* EXERCISE DESCRIPTION
Some lines hold the string "each". Copy all of them from the material that follows.

* MATERIAL TO PROCESS
____

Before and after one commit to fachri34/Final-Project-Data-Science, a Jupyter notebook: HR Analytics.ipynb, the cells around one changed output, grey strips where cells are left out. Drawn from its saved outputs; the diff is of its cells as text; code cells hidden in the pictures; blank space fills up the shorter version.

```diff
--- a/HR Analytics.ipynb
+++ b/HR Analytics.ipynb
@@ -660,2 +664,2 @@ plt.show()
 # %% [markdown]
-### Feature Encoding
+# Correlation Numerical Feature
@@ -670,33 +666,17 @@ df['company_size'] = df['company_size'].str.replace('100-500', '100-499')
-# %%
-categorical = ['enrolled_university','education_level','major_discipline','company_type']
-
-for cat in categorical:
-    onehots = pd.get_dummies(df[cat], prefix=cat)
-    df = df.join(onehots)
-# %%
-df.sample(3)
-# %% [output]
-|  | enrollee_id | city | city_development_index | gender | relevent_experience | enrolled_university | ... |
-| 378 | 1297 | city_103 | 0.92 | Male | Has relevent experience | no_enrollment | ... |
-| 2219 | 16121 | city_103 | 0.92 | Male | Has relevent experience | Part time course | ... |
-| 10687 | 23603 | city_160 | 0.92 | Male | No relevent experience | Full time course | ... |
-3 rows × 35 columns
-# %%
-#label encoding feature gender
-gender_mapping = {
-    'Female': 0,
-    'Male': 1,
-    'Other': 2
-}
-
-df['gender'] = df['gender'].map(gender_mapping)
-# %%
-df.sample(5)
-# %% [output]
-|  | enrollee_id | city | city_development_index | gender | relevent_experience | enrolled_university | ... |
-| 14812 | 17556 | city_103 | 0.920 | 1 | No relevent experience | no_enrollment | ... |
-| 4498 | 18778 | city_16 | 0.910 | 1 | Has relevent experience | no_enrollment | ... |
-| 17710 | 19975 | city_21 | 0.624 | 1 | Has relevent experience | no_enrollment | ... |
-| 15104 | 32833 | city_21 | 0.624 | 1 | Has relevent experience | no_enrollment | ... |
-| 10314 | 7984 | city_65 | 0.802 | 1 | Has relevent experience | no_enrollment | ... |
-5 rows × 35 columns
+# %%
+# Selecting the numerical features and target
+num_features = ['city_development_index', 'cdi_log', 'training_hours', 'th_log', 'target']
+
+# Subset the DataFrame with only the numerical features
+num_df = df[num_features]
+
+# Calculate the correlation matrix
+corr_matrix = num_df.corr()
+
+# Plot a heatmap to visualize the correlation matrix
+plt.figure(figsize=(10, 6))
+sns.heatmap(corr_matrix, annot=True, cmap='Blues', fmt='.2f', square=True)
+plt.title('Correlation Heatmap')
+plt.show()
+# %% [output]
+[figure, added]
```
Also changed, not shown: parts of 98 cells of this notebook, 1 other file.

____

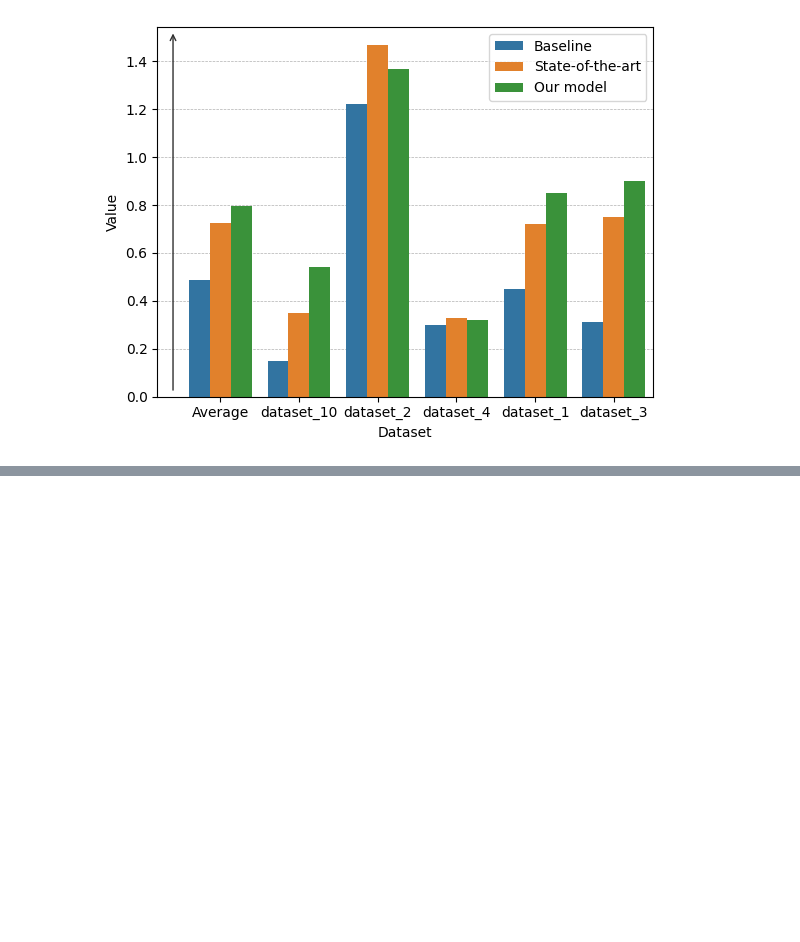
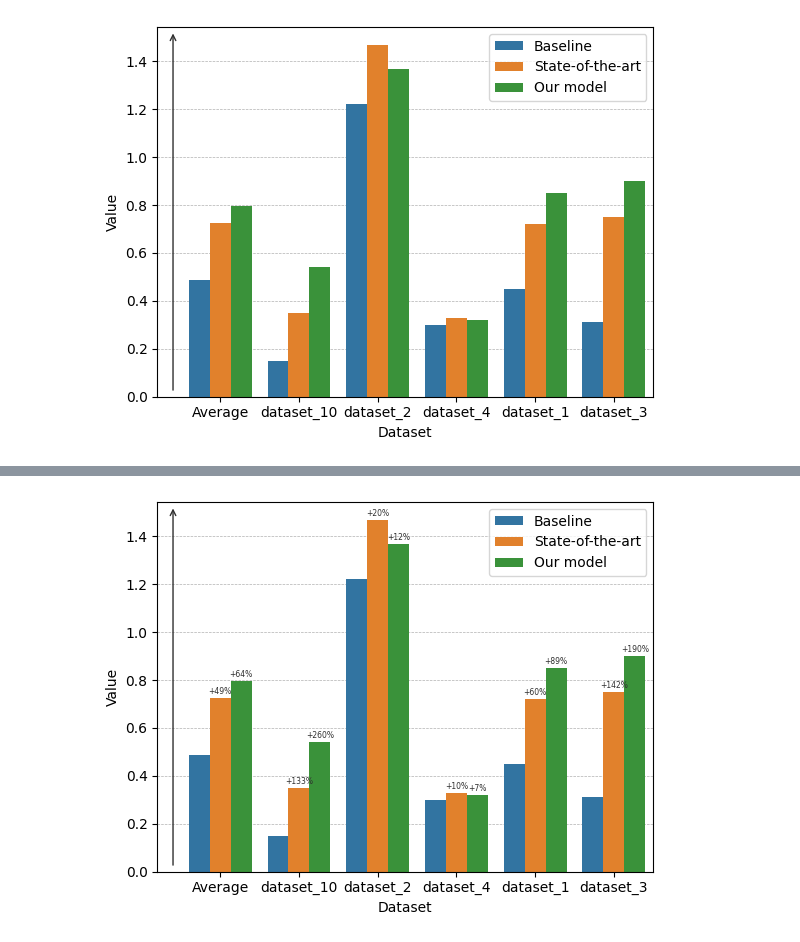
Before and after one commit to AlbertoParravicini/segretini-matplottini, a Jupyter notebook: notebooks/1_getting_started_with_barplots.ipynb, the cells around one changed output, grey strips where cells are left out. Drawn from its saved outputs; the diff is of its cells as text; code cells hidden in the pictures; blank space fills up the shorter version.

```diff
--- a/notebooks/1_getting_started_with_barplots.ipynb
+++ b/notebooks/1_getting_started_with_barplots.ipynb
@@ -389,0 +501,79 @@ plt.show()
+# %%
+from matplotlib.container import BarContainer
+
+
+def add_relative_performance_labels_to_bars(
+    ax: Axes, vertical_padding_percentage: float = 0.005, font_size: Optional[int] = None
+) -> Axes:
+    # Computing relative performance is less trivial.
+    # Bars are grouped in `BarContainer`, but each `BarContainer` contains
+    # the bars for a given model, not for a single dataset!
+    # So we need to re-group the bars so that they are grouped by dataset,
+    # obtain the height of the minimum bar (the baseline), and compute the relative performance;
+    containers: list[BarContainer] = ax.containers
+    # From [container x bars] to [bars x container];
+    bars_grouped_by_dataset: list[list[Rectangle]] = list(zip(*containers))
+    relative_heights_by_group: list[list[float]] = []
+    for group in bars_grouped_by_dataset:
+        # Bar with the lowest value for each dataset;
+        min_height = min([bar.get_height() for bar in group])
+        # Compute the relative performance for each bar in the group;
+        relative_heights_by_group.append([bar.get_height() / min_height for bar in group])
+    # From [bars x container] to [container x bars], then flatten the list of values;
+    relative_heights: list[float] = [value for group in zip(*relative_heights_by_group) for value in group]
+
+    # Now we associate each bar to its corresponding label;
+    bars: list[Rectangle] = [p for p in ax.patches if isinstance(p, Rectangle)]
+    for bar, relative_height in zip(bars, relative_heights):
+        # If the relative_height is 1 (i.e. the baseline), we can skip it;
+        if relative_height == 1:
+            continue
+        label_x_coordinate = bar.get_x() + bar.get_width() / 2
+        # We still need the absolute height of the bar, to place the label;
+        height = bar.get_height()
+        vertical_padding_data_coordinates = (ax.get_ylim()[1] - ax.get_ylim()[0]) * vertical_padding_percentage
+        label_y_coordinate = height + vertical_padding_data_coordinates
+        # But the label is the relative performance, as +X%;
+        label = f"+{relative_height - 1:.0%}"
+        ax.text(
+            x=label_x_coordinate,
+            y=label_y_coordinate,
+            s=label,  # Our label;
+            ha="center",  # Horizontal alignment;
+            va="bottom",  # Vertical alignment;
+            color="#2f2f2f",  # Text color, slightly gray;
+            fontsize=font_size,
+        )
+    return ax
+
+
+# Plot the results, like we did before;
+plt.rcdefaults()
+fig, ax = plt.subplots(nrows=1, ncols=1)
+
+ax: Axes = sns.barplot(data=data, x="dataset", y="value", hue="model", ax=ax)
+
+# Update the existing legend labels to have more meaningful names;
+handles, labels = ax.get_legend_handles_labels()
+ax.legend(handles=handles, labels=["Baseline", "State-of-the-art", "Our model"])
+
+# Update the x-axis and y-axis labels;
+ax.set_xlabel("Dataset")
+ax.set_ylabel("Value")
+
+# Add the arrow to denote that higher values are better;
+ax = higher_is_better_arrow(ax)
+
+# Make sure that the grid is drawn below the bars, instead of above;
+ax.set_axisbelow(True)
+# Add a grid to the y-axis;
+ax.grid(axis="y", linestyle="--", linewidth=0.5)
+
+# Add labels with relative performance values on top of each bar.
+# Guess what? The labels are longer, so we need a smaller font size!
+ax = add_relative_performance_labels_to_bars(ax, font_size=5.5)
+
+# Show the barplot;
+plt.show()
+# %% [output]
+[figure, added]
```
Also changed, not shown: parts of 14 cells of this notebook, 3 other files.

____

* COMPLETED EXERCISE
+    # Bars are grouped in `BarContainer`, but each `BarContainer` contains
+        # Bar with the lowest value for each dataset;
+        # Compute the relative performance for each bar in the group;
+    # Now we associate each bar to its corresponding label;
+# Add labels with relative performance values on top of each bar.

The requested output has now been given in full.